▶ Instructions to follow
An exact copy of every entry is the answer here, with no pictures.
── Given data
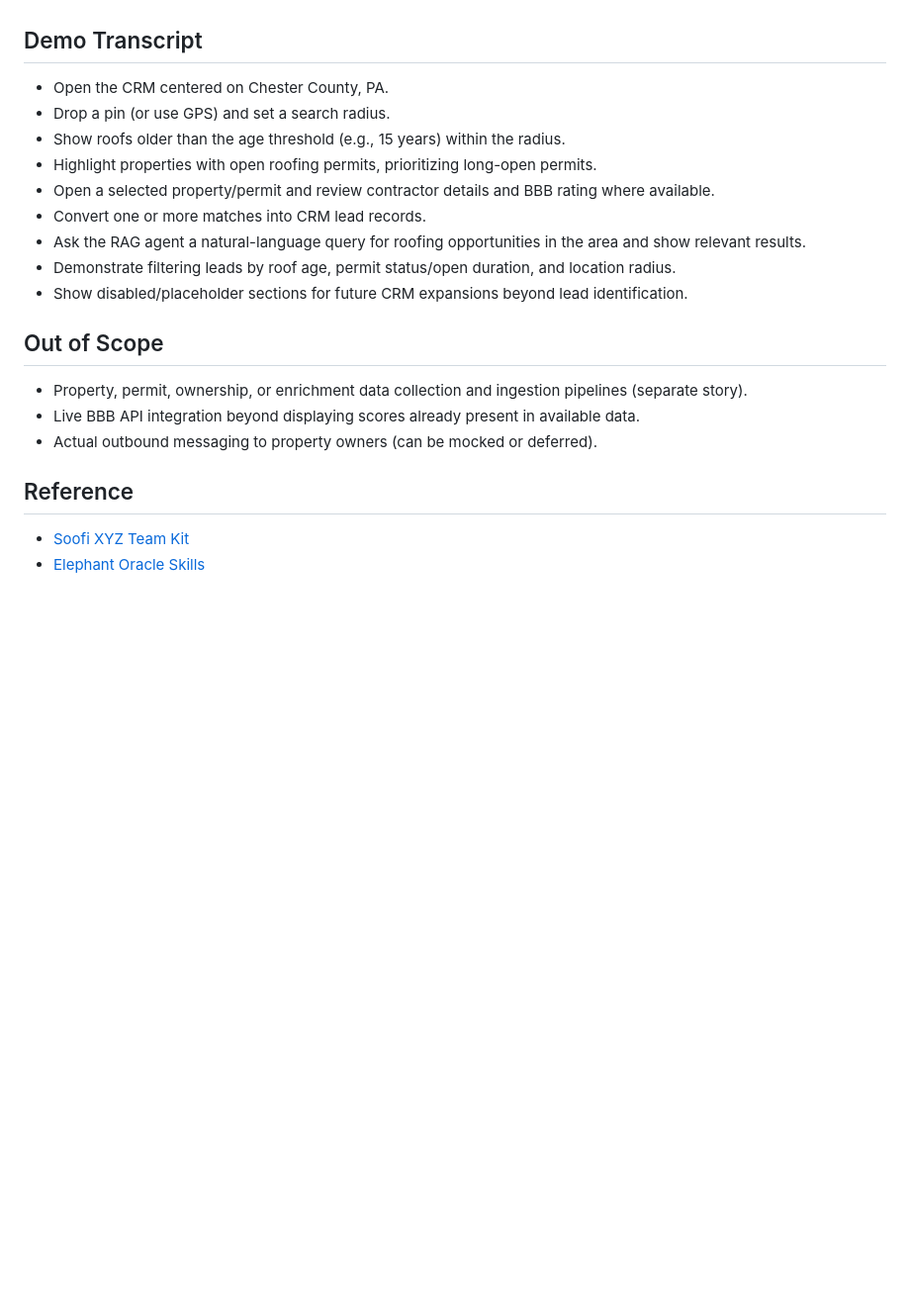
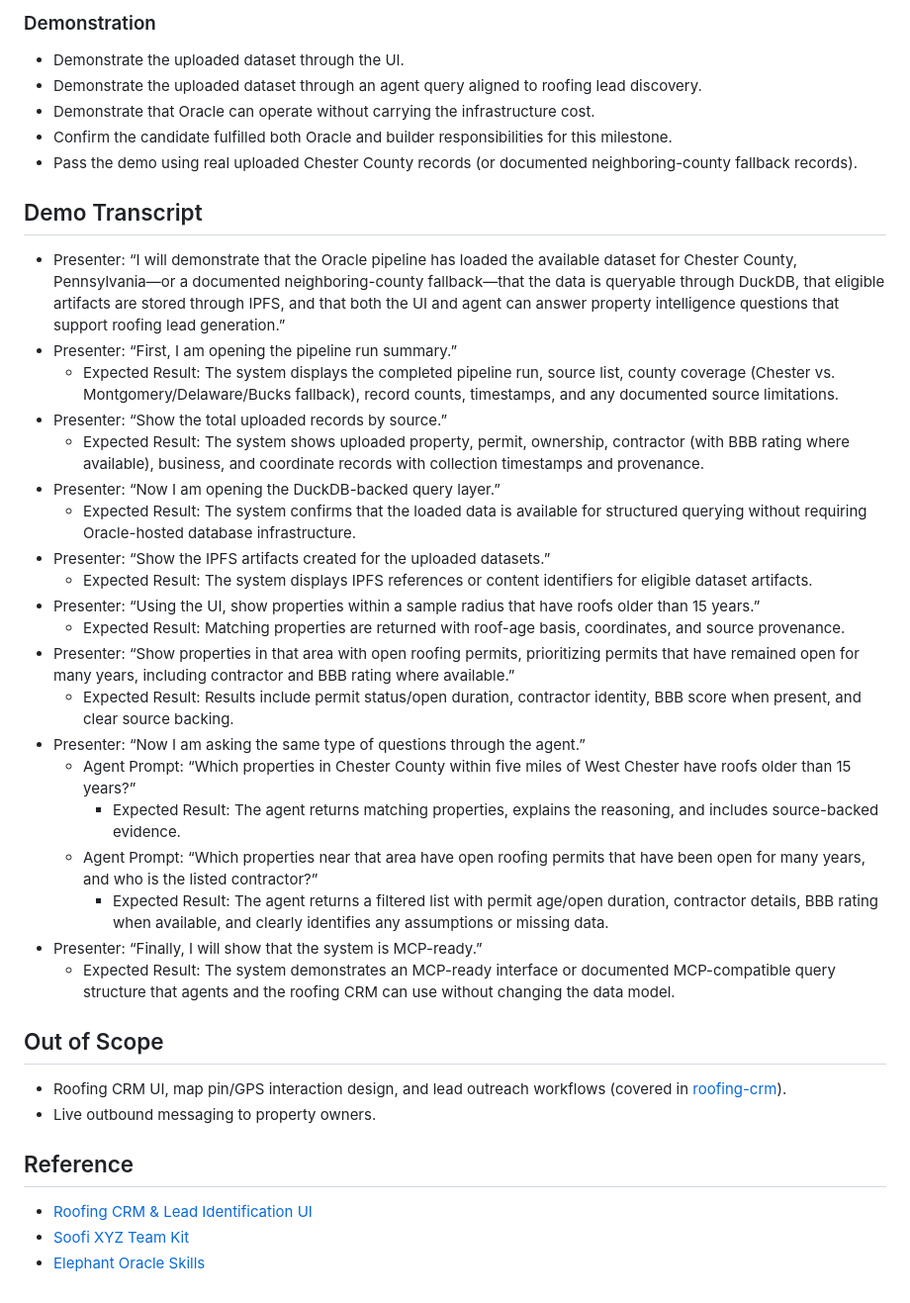
Before and after one commit to cc-bb-aa/oracle-property-intelligence-platform-pipeline-chester-county-pa, a Markdown page: README.md, the part around one of its changes. Shown at 99% size. Rendered like a GitHub page; blank space fills up the shorter version.

```diff
--- a/README.md
+++ b/README.md
@@ -28,23 +60,37 @@ The UI should present property and permit details, including contractor informat
+### Demonstration
+- Demonstrate the uploaded dataset through the UI.
+- Demonstrate the uploaded dataset through an agent query aligned to roofing lead discovery.
+- Demonstrate that Oracle can operate without carrying the infrastructure cost.
+- Confirm the candidate fulfilled both Oracle and builder responsibilities for this milestone.
+- Pass the demo using real uploaded Chester County records (or documented neighboring-county fallback records).
 
 ## Demo Transcript
-
-- Open the CRM centered on Chester County, PA.
-- Drop a pin (or use GPS) and set a search radius.
-- Show roofs older than the age threshold (e.g., 15 years) within the radius.
-- Highlight properties with open roofing permits, prioritizing long-open permits.
-- Open a selected property/permit and review contractor details and BBB rating where available.
-- Convert one or more matches into CRM lead records.
-- Ask the RAG agent a natural-language query for roofing opportunities in the area and show relevant results.
-- Demonstrate filtering leads by roof age, permit status/open duration, and location radius.
-- Show disabled/placeholder sections for future CRM expansions beyond lead identification.
+- Presenter: “I will demonstrate that the Oracle pipeline has loaded the available dataset for Chester County, Pennsylvania—or a documented neighboring-county fallback—that the data is queryable through DuckDB, that eligible artifacts are stored through IPFS, and that both the UI and agent can answer property intelligence questions that support roofing lead generation.”
+- Presenter: “First, I am opening the pipeline run summary.”
+  - Expected Result: The system displays the completed pipeline run, source list, county coverage (Chester vs. Montgomery/Delaware/Bucks fallback), record counts, timestamps, and any documented source limitations.
+- Presenter: “Show the total uploaded records by source.”
+  - Expected Result: The system shows uploaded property, permit, ownership, contractor (with BBB rating where available), business, and coordinate records with collection timestamps and provenance.
+- Presenter: “Now I am opening the DuckDB-backed query layer.”
+  - Expected Result: The system confirms that the loaded data is available for structured querying without requiring Oracle-hosted database infrastructure.
+- Presenter: “Show the IPFS artifacts created for the uploaded datasets.”
+  - Expected Result: The system displays IPFS references or content identifiers for eligible dataset artifacts.
+- Presenter: “Using the UI, show properties within a sample radius that have roofs older than 15 years.”
+  - Expected Result: Matching properties are returned with roof-age basis, coordinates, and source provenance.
+- Presenter: “Show properties in that area with open roofing permits, prioritizing permits that have remained open for many years, including contractor and BBB rating where available.”
+  - Expected Result: Results include permit status/open duration, contractor identity, BBB score when present, and clear source backing.
+- Presenter: “Now I am asking the same type of questions through the agent.”
+  - Agent Prompt: “Which properties in Chester County within five miles of West Chester have roofs older than 15 years?”
+    - Expected Result: The agent returns matching properties, explains the reasoning, and includes source-backed evidence.
+  - Agent Prompt: “Which properties near that area have open roofing permits that have been open for many years, and who is the listed contractor?”
+    - Expected Result: The agent returns a filtered list with permit age/open duration, contractor details, BBB rating when available, and clearly identifies any assumptions or missing data.
+- Presenter: “Finally, I will show that the system is MCP-ready.”
+  - Expected Result: The system demonstrates an MCP-ready interface or documented MCP-compatible query structure that agents and the roofing CRM can use without changing the data model.
 
 ## Out of Scope
-
-- Property, permit, ownership, or enrichment data collection and ingestion pipelines (separate story).
-- Live BBB API integration beyond displaying scores already present in available data.
-- Actual outbound messaging to property owners (can be mocked or deferred).
+- Roofing CRM UI, map pin/GPS interaction design, and lead outreach workflows (covered in [roofing-crm](https://github.com/prismteam-ai/roofing-crm)).
+- Live outbound messaging to property owners.
 
 ## Reference
-
+- [Roofing CRM & Lead Identification UI](https://github.com/prismteam-ai/roofing-crm)
 - [Soofi XYZ Team Kit](https://github.com/soofi-xyz/soofi-xyz-team-kit)
 - [Elephant Oracle Skills](https://github.com/elephant-xyz/skills)
```
Also changed, not shown: other parts of README.md (+49 -17 lines).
────
▶ Response area
Before and after one commit to cc-bb-aa/oracle-property-intelligence-platform-pipeline-chester-county-pa, a Markdown page: README.md, the part around one of its changes. Shown at 99% size. Rendered like a GitHub page; blank space fills up the shorter version.

```diff
--- a/README.md
+++ b/README.md
@@ -28,23 +60,37 @@ The UI should present property and permit details, including contractor informat
+### Demonstration
+- Demonstrate the uploaded dataset through the UI.
+- Demonstrate the uploaded dataset through an agent query aligned to roofing lead discovery.
+- Demonstrate that Oracle can operate without carrying the infrastructure cost.
+- Confirm the candidate fulfilled both Oracle and builder responsibilities for this milestone.
+- Pass the demo using real uploaded Chester County records (or documented neighboring-county fallback records).
 
 ## Demo Transcript
-
-- Open the CRM centered on Chester County, PA.
-- Drop a pin (or use GPS) and set a search radius.
-- Show roofs older than the age threshold (e.g., 15 years) within the radius.
-- Highlight properties with open roofing permits, prioritizing long-open permits.
-- Open a selected property/permit and review contractor details and BBB rating where available.
-- Convert one or more matches into CRM lead records.
-- Ask the RAG agent a natural-language query for roofing opportunities in the area and show relevant results.
-- Demonstrate filtering leads by roof age, permit status/open duration, and location radius.
-- Show disabled/placeholder sections for future CRM expansions beyond lead identification.
+- Presenter: “I will demonstrate that the Oracle pipeline has loaded the available dataset for Chester County, Pennsylvania—or a documented neighboring-county fallback—that the data is queryable through DuckDB, that eligible artifacts are stored through IPFS, and that both the UI and agent can answer property intelligence questions that support roofing lead generation.”
+- Presenter: “First, I am opening the pipeline run summary.”
+  - Expected Result: The system displays the completed pipeline run, source list, county coverage (Chester vs. Montgomery/Delaware/Bucks fallback), record counts, timestamps, and any documented source limitations.
+- Presenter: “Show the total uploaded records by source.”
+  - Expected Result: The system shows uploaded property, permit, ownership, contractor (with BBB rating where available), business, and coordinate records with collection timestamps and provenance.
+- Presenter: “Now I am opening the DuckDB-backed query layer.”
+  - Expected Result: The system confirms that the loaded data is available for structured querying without requiring Oracle-hosted database infrastructure.
+- Presenter: “Show the IPFS artifacts created for the uploaded datasets.”
+  - Expected Result: The system displays IPFS references or content identifiers for eligible dataset artifacts.
+- Presenter: “Using the UI, show properties within a sample radius that have roofs older than 15 years.”
+  - Expected Result: Matching properties are returned with roof-age basis, coordinates, and source provenance.
+- Presenter: “Show properties in that area with open roofing permits, prioritizing permits that have remained open for many years, including contractor and BBB rating where available.”
+  - Expected Result: Results include permit status/open duration, contractor identity, BBB score when present, and clear source backing.
+- Presenter: “Now I am asking the same type of questions through the agent.”
+  - Agent Prompt: “Which properties in Chester County within five miles of West Chester have roofs older than 15 years?”
+    - Expected Result: The agent returns matching properties, explains the reasoning, and includes source-backed evidence.
+  - Agent Prompt: “Which properties near that area have open roofing permits that have been open for many years, and who is the listed contractor?”
+    - Expected Result: The agent returns a filtered list with permit age/open duration, contractor details, BBB rating when available, and clearly identifies any assumptions or missing data.
+- Presenter: “Finally, I will show that the system is MCP-ready.”
+  - Expected Result: The system demonstrates an MCP-ready interface or documented MCP-compatible query structure that agents and the roofing CRM can use without changing the data model.
 
 ## Out of Scope
-
-- Property, permit, ownership, or enrichment data collection and ingestion pipelines (separate story).
-- Live BBB API integration beyond displaying scores already present in available data.
-- Actual outbound messaging to property owners (can be mocked or deferred).
+- Roofing CRM UI, map pin/GPS interaction design, and lead outreach workflows (covered in [roofing-crm](https://github.com/prismteam-ai/roofing-crm)).
+- Live outbound messaging to property owners.
 
 ## Reference
-
+- [Roofing CRM & Lead Identification UI](https://github.com/prismteam-ai/roofing-crm)
 - [Soofi XYZ Team Kit](https://github.com/soofi-xyz/soofi-xyz-team-kit)
 - [Elephant Oracle Skills](https://github.com/elephant-xyz/skills)
```
Also changed, not shown: other parts of README.md (+49 -17 lines).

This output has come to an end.